◆ **EXERCISE OBJECTIVE**: Reproduce all the lines below exactly and omit the images.

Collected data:
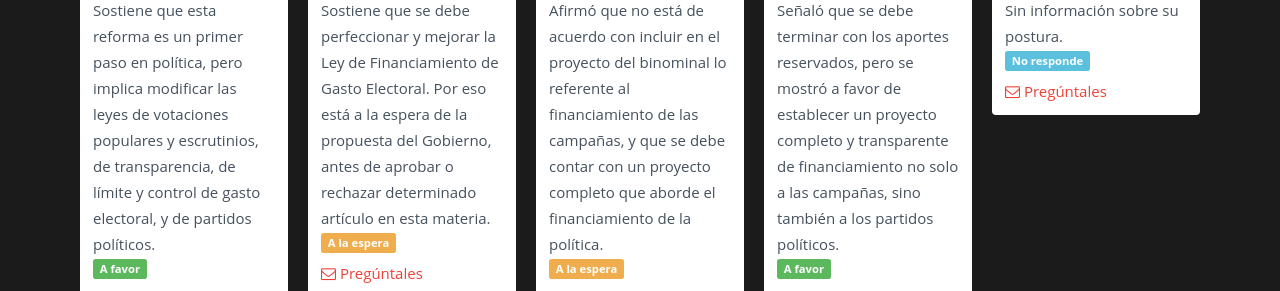
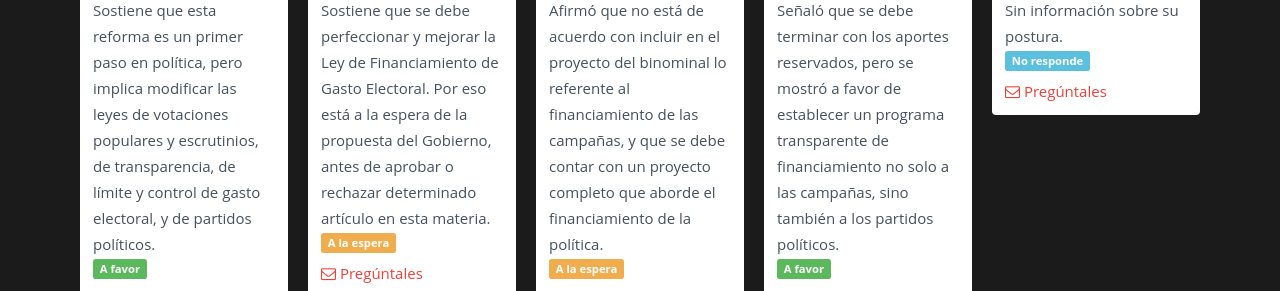
Before and after one commit to ciudadanointeligente/quien-te-financia, a Jekyll site: the page built from index.html, in a window 1280 px wide and 900 px high, scrolled down 905 px. Shown: the part 260-551 px from the top of the window. Built offline with Jekyll 4.4.1, drawn with Linux system fonts in a browser that asks for light colours; nearby versions of some CDN libraries; comment, search, counter and statistics services are not loaded.

Commit message:
ahora si

```diff
--- a/_includes/people.html
+++ b/_includes/people.html
@@ -48,7 +48,7 @@
 				      <img src="{{site.url}}/img/alfonso-de-urresti.jpg" alt="Alfonso de Urresti">
 				      <div class="caption">
 				        <h3>Alfonso de Urresti</h3>
-				        <p>Señaló que se debe terminar con los aportes reservados, pero se mostró a favor de establecer un proyecto completo y transparente de financiamiento no solo a las campañas, sino también a los partidos políticos.</p>
+				        <p>Señaló que se debe terminar con los aportes reservados, pero se mostró a favor de establecer un programa transparente de financiamiento no solo a las campañas, sino también a los partidos políticos.</p>
 				        <span class="label label-success">A favor</span>
 				        <p class="twitter-share"><a href="http://twitter.com/share" class="twitter-share-button" data-count="none" data-url="{{site.url}}" data-text="Con más transparencia ganamos todos @adeurresti ! Pongamos fin a las donaciones reservadas y de personas jurídicas"></a></p>
 				        <a href="mailto:adeurresti@senado.cl?subject=Dinero%20y%20Pol%C3%ADtica%3A%20fin%20a%20las%20donaciones%20reservadas%20y%20de%20personas%20jur%C3%ADdicas&amp;body=Estimado%20Senador%2C%20%0A%0APor%20medio%20del%20presente%20mensaje%2C%20me%20dirijo%20a%20usted%20para%20solicitar%20que%20apruebe%20en%20la%20Comisi%C3%B3n%20de%20Constituci%C3%B3n%20las%20iniciativas%20que%20buscan%20poner%20fin%20a%20las%20donaciones%20reservadas%20y%20prohibir%20los%20aportes%20de%20personas%20jur%C3%ADdicas.%20Sin%20duda%20su%20voto%20ser%C3%A1%20un%20importante%20avance%20para%20la%20transparencia%20y%20para%20lograr%20una%20mejor%20regulaci%C3%B3n%20de%20la%20relaci%C3%B3n%20entre%20dinero%20y%20pol%C3%ADtica.%20%0A%0APor%20%C3%BAltimo%2C%20manifiesto%20mi%20apoyo%20a%20las%20propuestas%20de%20reforma%20del%20sistema%20de%20financiamiento%20de%20la%20pol%C3%ADtica%20elaboradas%20por%20la%20Fundaci%C3%B3n%20Ciudadano%20Inteligente.%20Le%20recomiendo%20leerlas%20en%20http%3A%2F%2Fquientefinancia.cl%2F%0A%0AMuchas%20gracias.%20"><i class="fa fa-envelope-o" title="Pregúntales"></i> Pregúntales</a>
```
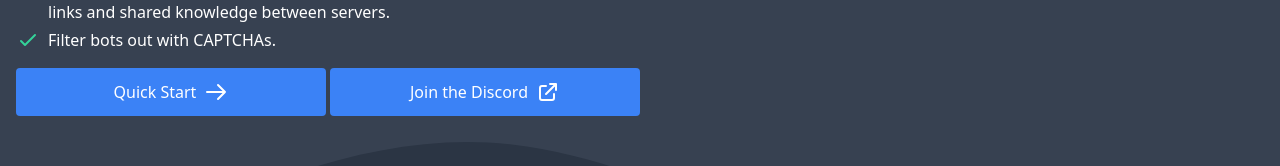
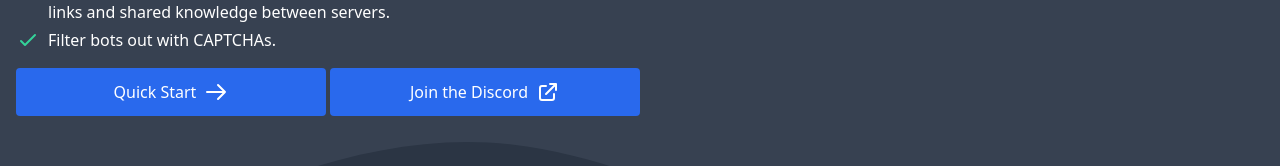
Before and after one commit to cleaner-bot/website, a Next.js app: page / in a window 1280 px wide. Shown: the part 337-503 px from the top of the page. Built offline with nearby package versions, Linux system fonts and the light colour scheme.

Commit message:
fix contrast

```diff
--- a/pages/index.jsx
+++ b/pages/index.jsx
@@ -47,13 +47,13 @@ export default function Home() {
                         </div>
                         <div className="grid gap-1 sm:grid-cols-2 mt-2">
                             <Link href="/quickstart">
-                                <a className="-btn -anim bg-blue-500 hover:bg-blue-550">
+                                <a className="-btn -anim bg-blue-580 hover:bg-blue-630">
                                     Quick Start
                                     <ArrowRightIcon className="h-6 w-6 inline ml-2" />
                                 </a>
                             </Link>
                             <Link href="/discord">
-                                <a className="-btn -anim bg-blue-500 hover:bg-blue-550">
+                                <a className="-btn -anim bg-blue-580 hover:bg-blue-630">
                                     Join the Discord
                                     <ExternalLinkIcon className="h-6 w-6 inline ml-2" />
                                 </a>
@@ -215,7 +215,7 @@ export default function Home() {
                                 Want to disable some rules? Check out the command documentation on rules.
                             </p>
                             <Link href="/docs/commands/#rules">
-                                <a className="w-full sm:w-1/2 md:w-full lg:w-1/2 mt-6 -btn -anim bg-blue-500 hover:bg-blue-550">
+                                <a className="w-full sm:w-1/2 md:w-full lg:w-1/2 mt-6 -btn -anim bg-blue-580 hover:bg-blue-630">
                                     Rules Commands
                                     <ArrowRightIcon className="w-6 h-6 ml-2 inline" />
                                 </a>
@@ -237,7 +237,7 @@ export default function Home() {
                     Start protecting <span className="-highlight">your server</span> now.
                 </h2>
                 <Link href="/quickstart">
-                    <a className="w-full sm:w-1/2 mt-6 -btn -anim bg-blue-500 hover:bg-blue-550">
+                    <a className="w-full sm:w-1/2 mt-6 -btn -anim bg-blue-580 hover:bg-blue-630">
                         Quick Start
                         <ArrowRightIcon className="h-6 w-6 inline ml-2" />
                     </a>
```
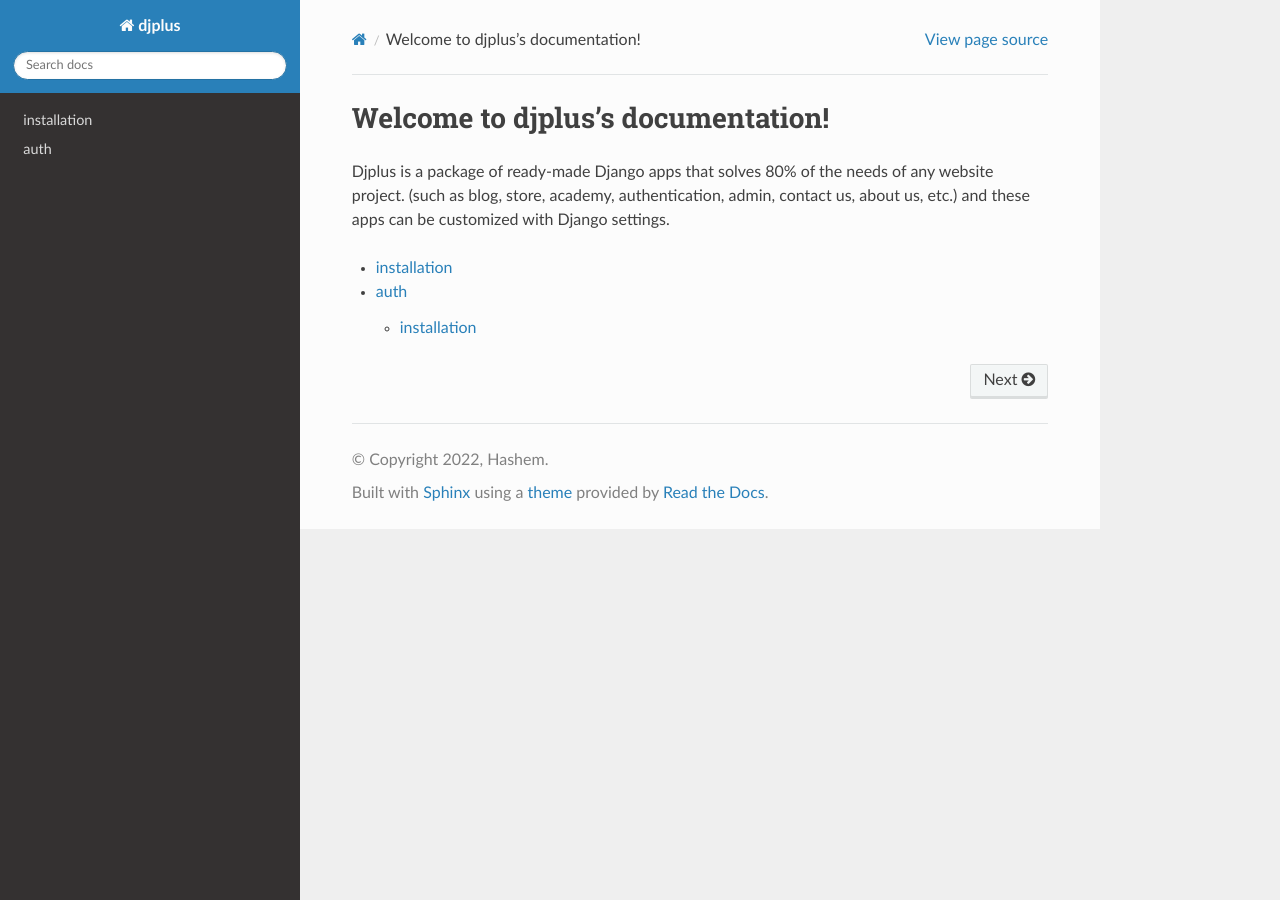
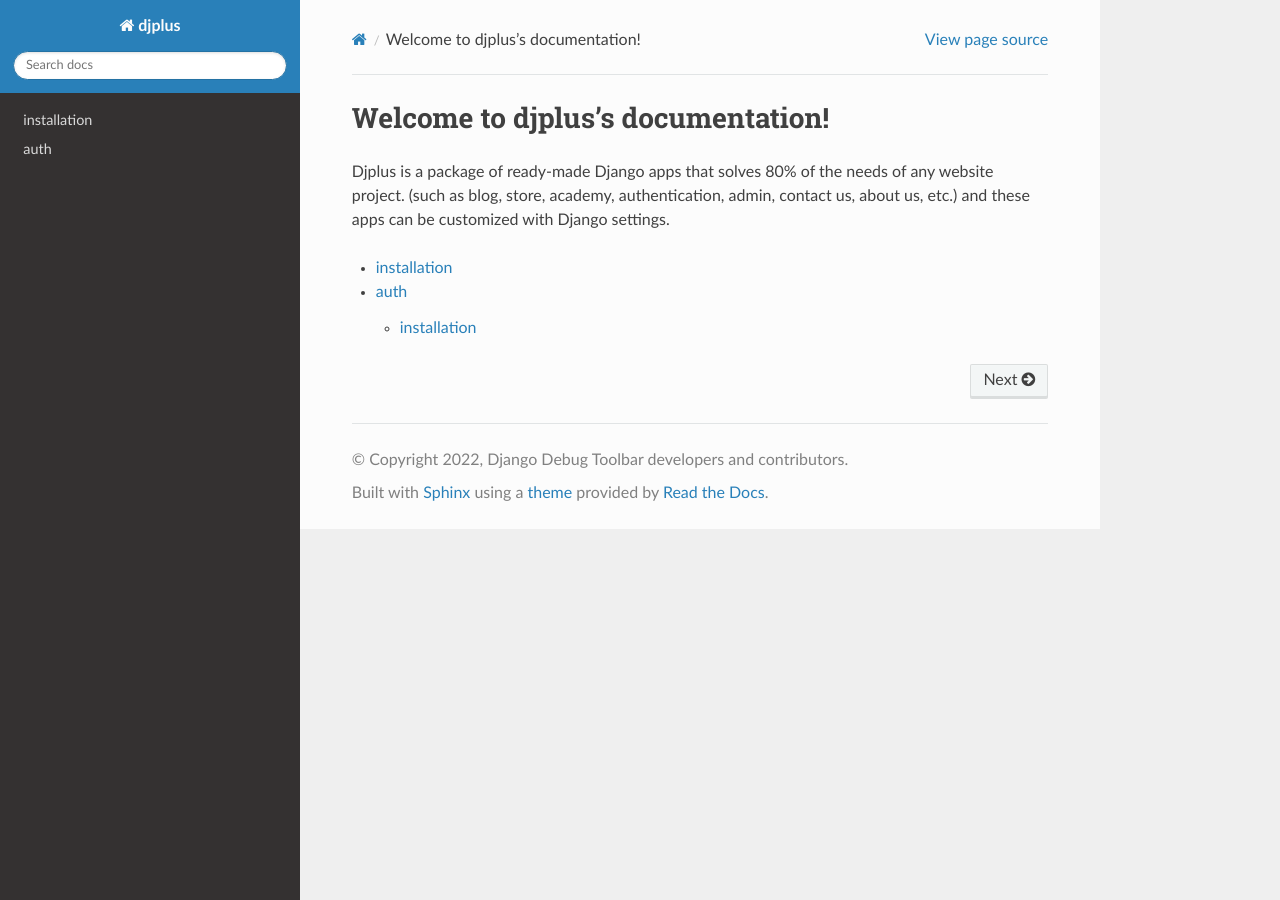
Before and after one commit to jommerce/jommerce, a Sphinx documentation site: the page built from docs/index.rst, in a window 1280 px wide. Built offline with Sphinx 7.4.7 and the Read the Docs theme 2.0.0, drawn with Linux system fonts in a browser that asks for light colours.

Commit message:
DOC: make copyright dynamic

```diff
--- a/docs/conf.py
+++ b/docs/conf.py
@@ -10,6 +10,7 @@
 # add these directories to sys.path here. If the directory is relative to the
 # documentation root, use os.path.abspath to make it absolute, like shown here.
 #
+import datetime
 # import os
 # import sys
 # sys.path.insert(0, os.path.abspath('.'))
@@ -18,8 +19,8 @@
 # -- Project information -----------------------------------------------------
 
 project = 'djplus'
-copyright = '2022, Hashem'
-author = 'Hashem'
+copyright = "{}, Django Debug Toolbar developers and contributors".format(datetime.date.today().year)
+
 
 # The full version, including alpha/beta/rc tags
 release = "1.1.1"
```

◆ **EXPECTED ANSWER**:
Before and after one commit to ciudadanointeligente/quien-te-financia, a Jekyll site: the page built from index.html, in a window 1280 px wide and 900 px high, scrolled down 905 px. Shown: the part 260-551 px from the top of the window. Built offline with Jekyll 4.4.1, drawn with Linux system fonts in a browser that asks for light colours; nearby versions of some CDN libraries; comment, search, counter and statistics services are not loaded.

Commit message:
ahora si

```diff
--- a/_includes/people.html
+++ b/_includes/people.html
@@ -48,7 +48,7 @@
 				      <img src="{{site.url}}/img/alfonso-de-urresti.jpg" alt="Alfonso de Urresti">
 				      <div class="caption">
 				        <h3>Alfonso de Urresti</h3>
-				        <p>Señaló que se debe terminar con los aportes reservados, pero se mostró a favor de establecer un proyecto completo y transparente de financiamiento no solo a las campañas, sino también a los partidos políticos.</p>
+				        <p>Señaló que se debe terminar con los aportes reservados, pero se mostró a favor de establecer un programa transparente de financiamiento no solo a las campañas, sino también a los partidos políticos.</p>
 				        <span class="label label-success">A favor</span>
 				        <p class="twitter-share"><a href="http://twitter.com/share" class="twitter-share-button" data-count="none" data-url="{{site.url}}" data-text="Con más transparencia ganamos todos @adeurresti ! Pongamos fin a las donaciones reservadas y de personas jurídicas"></a></p>
 				        <a href="mailto:adeurresti@senado.cl?subject=Dinero%20y%20Pol%C3%ADtica%3A%20fin%20a%20las%20donaciones%20reservadas%20y%20de%20personas%20jur%C3%ADdicas&amp;body=Estimado%20Senador%2C%20%0A%0APor%20medio%20del%20presente%20mensaje%2C%20me%20dirijo%20a%20usted%20para%20solicitar%20que%20apruebe%20en%20la%20Comisi%C3%B3n%20de%20Constituci%C3%B3n%20las%20iniciativas%20que%20buscan%20poner%20fin%20a%20las%20donaciones%20reservadas%20y%20prohibir%20los%20aportes%20de%20personas%20jur%C3%ADdicas.%20Sin%20duda%20su%20voto%20ser%C3%A1%20un%20importante%20avance%20para%20la%20transparencia%20y%20para%20lograr%20una%20mejor%20regulaci%C3%B3n%20de%20la%20relaci%C3%B3n%20entre%20dinero%20y%20pol%C3%ADtica.%20%0A%0APor%20%C3%BAltimo%2C%20manifiesto%20mi%20apoyo%20a%20las%20propuestas%20de%20reforma%20del%20sistema%20de%20financiamiento%20de%20la%20pol%C3%ADtica%20elaboradas%20por%20la%20Fundaci%C3%B3n%20Ciudadano%20Inteligente.%20Le%20recomiendo%20leerlas%20en%20http%3A%2F%2Fquientefinancia.cl%2F%0A%0AMuchas%20gracias.%20"><i class="fa fa-envelope-o" title="Pregúntales"></i> Pregúntales</a>
```
Before and after one commit to cleaner-bot/website, a Next.js app: page / in a window 1280 px wide. Shown: the part 337-503 px from the top of the page. Built offline with nearby package versions, Linux system fonts and the light colour scheme.

Commit message:
fix contrast

```diff
--- a/pages/index.jsx
+++ b/pages/index.jsx
@@ -47,13 +47,13 @@ export default function Home() {
                         </div>
                         <div className="grid gap-1 sm:grid-cols-2 mt-2">
                             <Link href="/quickstart">
-                                <a className="-btn -anim bg-blue-500 hover:bg-blue-550">
+                                <a className="-btn -anim bg-blue-580 hover:bg-blue-630">
                                     Quick Start
                                     <ArrowRightIcon className="h-6 w-6 inline ml-2" />
                                 </a>
                             </Link>
                             <Link href="/discord">
-                                <a className="-btn -anim bg-blue-500 hover:bg-blue-550">
+                                <a className="-btn -anim bg-blue-580 hover:bg-blue-630">
                                     Join the Discord
                                     <ExternalLinkIcon className="h-6 w-6 inline ml-2" />
                                 </a>
@@ -215,7 +215,7 @@ export default function Home() {
                                 Want to disable some rules? Check out the command documentation on rules.
                             </p>
                             <Link href="/docs/commands/#rules">
-                                <a className="w-full sm:w-1/2 md:w-full lg:w-1/2 mt-6 -btn -anim bg-blue-500 hover:bg-blue-550">
+                                <a className="w-full sm:w-1/2 md:w-full lg:w-1/2 mt-6 -btn -anim bg-blue-580 hover:bg-blue-630">
                                     Rules Commands
                                     <ArrowRightIcon className="w-6 h-6 ml-2 inline" />
                                 </a>
@@ -237,7 +237,7 @@ export default function Home() {
                     Start protecting <span className="-highlight">your server</span> now.
                 </h2>
                 <Link href="/quickstart">
-                    <a className="w-full sm:w-1/2 mt-6 -btn -anim bg-blue-500 hover:bg-blue-550">
+                    <a className="w-full sm:w-1/2 mt-6 -btn -anim bg-blue-580 hover:bg-blue-630">
                         Quick Start
                         <ArrowRightIcon className="h-6 w-6 inline ml-2" />
                     </a>
```
Before and after one commit to jommerce/jommerce, a Sphinx documentation site: the page built from docs/index.rst, in a window 1280 px wide. Built offline with Sphinx 7.4.7 and the Read the Docs theme 2.0.0, drawn with Linux system fonts in a browser that asks for light colours.

Commit message:
DOC: make copyright dynamic

```diff
--- a/docs/conf.py
+++ b/docs/conf.py
@@ -10,6 +10,7 @@
 # add these directories to sys.path here. If the directory is relative to the
 # documentation root, use os.path.abspath to make it absolute, like shown here.
 #
+import datetime
 # import os
 # import sys
 # sys.path.insert(0, os.path.abspath('.'))
@@ -18,8 +19,8 @@
 # -- Project information -----------------------------------------------------
 
 project = 'djplus'
-copyright = '2022, Hashem'
-author = 'Hashem'
+copyright = "{}, Django Debug Toolbar developers and contributors".format(datetime.date.today().year)
+
 
 # The full version, including alpha/beta/rc tags
 release = "1.1.1"
```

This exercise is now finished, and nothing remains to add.